= WHAT IS EXPECTED =
Repeat every record below exactly, omitting any pictures.

= RECORDS FOR THE EXERCISE =
----
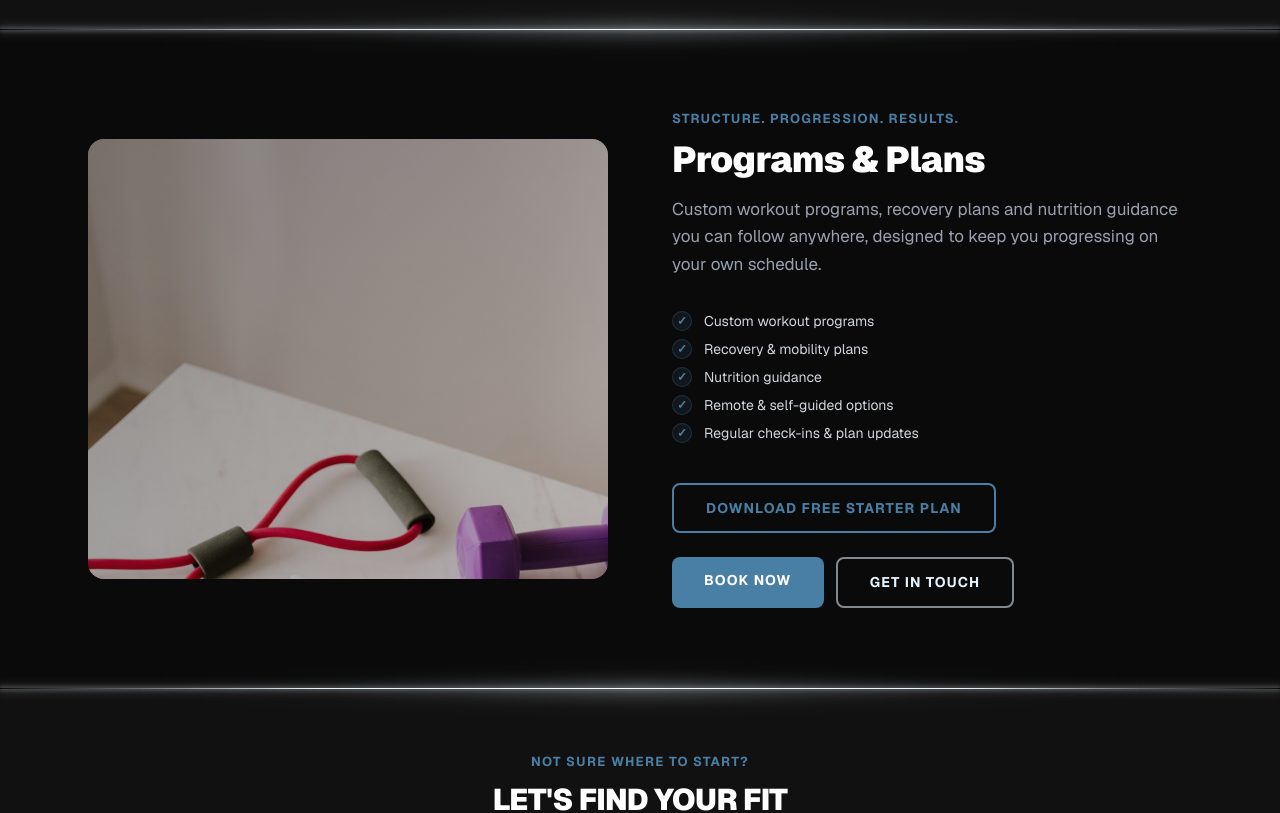
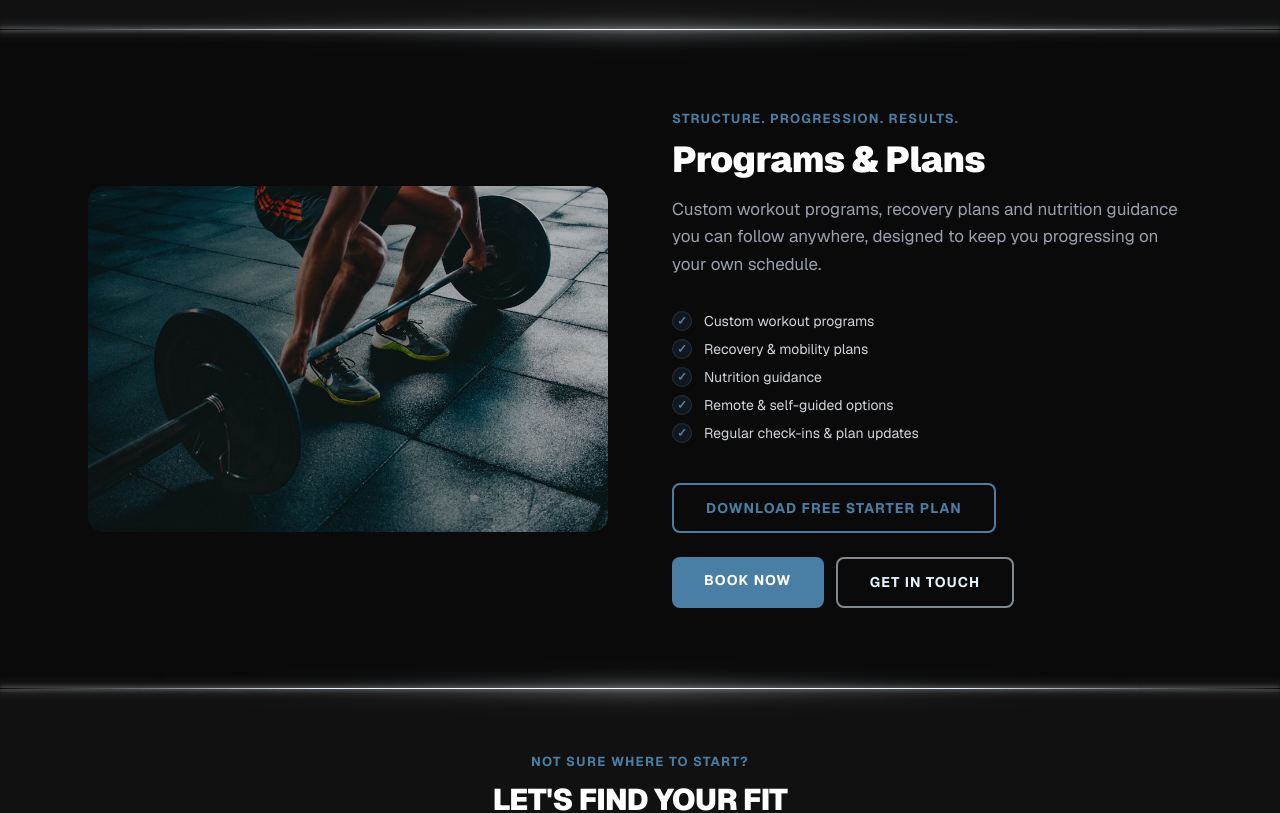
Before and after one commit to Antonie1234/activated-by-aj, a Next.js app: page /services in a window 1280 px wide. Shown: the part 3780-4593 px from the top of the page. Built offline with nearby package versions, Linux system fonts and the light colour scheme.

Commit message:
Replace programs image with better crop-friendly photo

```diff
--- a/src/app/page.tsx
+++ b/src/app/page.tsx
@@ -340,7 +340,8 @@ export default async function Home() {
                     <img
                       src={service.photo}
                       alt={service.title}
-                      className="w-full h-48 object-cover"
+                      className="w-full h-48"
+                      style={{ objectFit: 'cover', objectPosition: 'center center' }}
                       loading="lazy"
                     />
                   )}
--- a/src/app/services/page.tsx
+++ b/src/app/services/page.tsx
@@ -225,7 +225,6 @@ const services = [
     ],
     image: '/programs.jpg',
     imageAlt: 'Training plan and notebook',
-    objectPosition: 'top',
     accentColor: 'var(--brand-gold)',
   },
 ];
@@ -294,7 +293,7 @@ export default function Services() {
                     src={service.image}
                     alt={service.imageAlt}
                     className="w-full h-full"
-                    style={{ objectFit: 'cover', objectPosition: service.objectPosition || 'center' }}
+                    style={{ objectFit: 'cover', objectPosition: 'center center' }}
                     loading="lazy"
                     decoding="async"
                   />
```
Also changed, not shown: public/programs.jpg.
----
= WRITTEN REPLY =
Before and after one commit to Antonie1234/activated-by-aj, a Next.js app: page /services in a window 1280 px wide. Shown: the part 3780-4593 px from the top of the page. Built offline with nearby package versions, Linux system fonts and the light colour scheme.

Commit message:
Replace programs image with better crop-friendly photo

```diff
--- a/src/app/page.tsx
+++ b/src/app/page.tsx
@@ -340,7 +340,8 @@ export default async function Home() {
                     <img
                       src={service.photo}
                       alt={service.title}
-                      className="w-full h-48 object-cover"
+                      className="w-full h-48"
+                      style={{ objectFit: 'cover', objectPosition: 'center center' }}
                       loading="lazy"
                     />
                   )}
--- a/src/app/services/page.tsx
+++ b/src/app/services/page.tsx
@@ -225,7 +225,6 @@ const services = [
     ],
     image: '/programs.jpg',
     imageAlt: 'Training plan and notebook',
-    objectPosition: 'top',
     accentColor: 'var(--brand-gold)',
   },
 ];
@@ -294,7 +293,7 @@ export default function Services() {
                     src={service.image}
                     alt={service.imageAlt}
                     className="w-full h-full"
-                    style={{ objectFit: 'cover', objectPosition: service.objectPosition || 'center' }}
+                    style={{ objectFit: 'cover', objectPosition: 'center center' }}
                     loading="lazy"
                     decoding="async"
                   />
```
Also changed, not shown: public/programs.jpg.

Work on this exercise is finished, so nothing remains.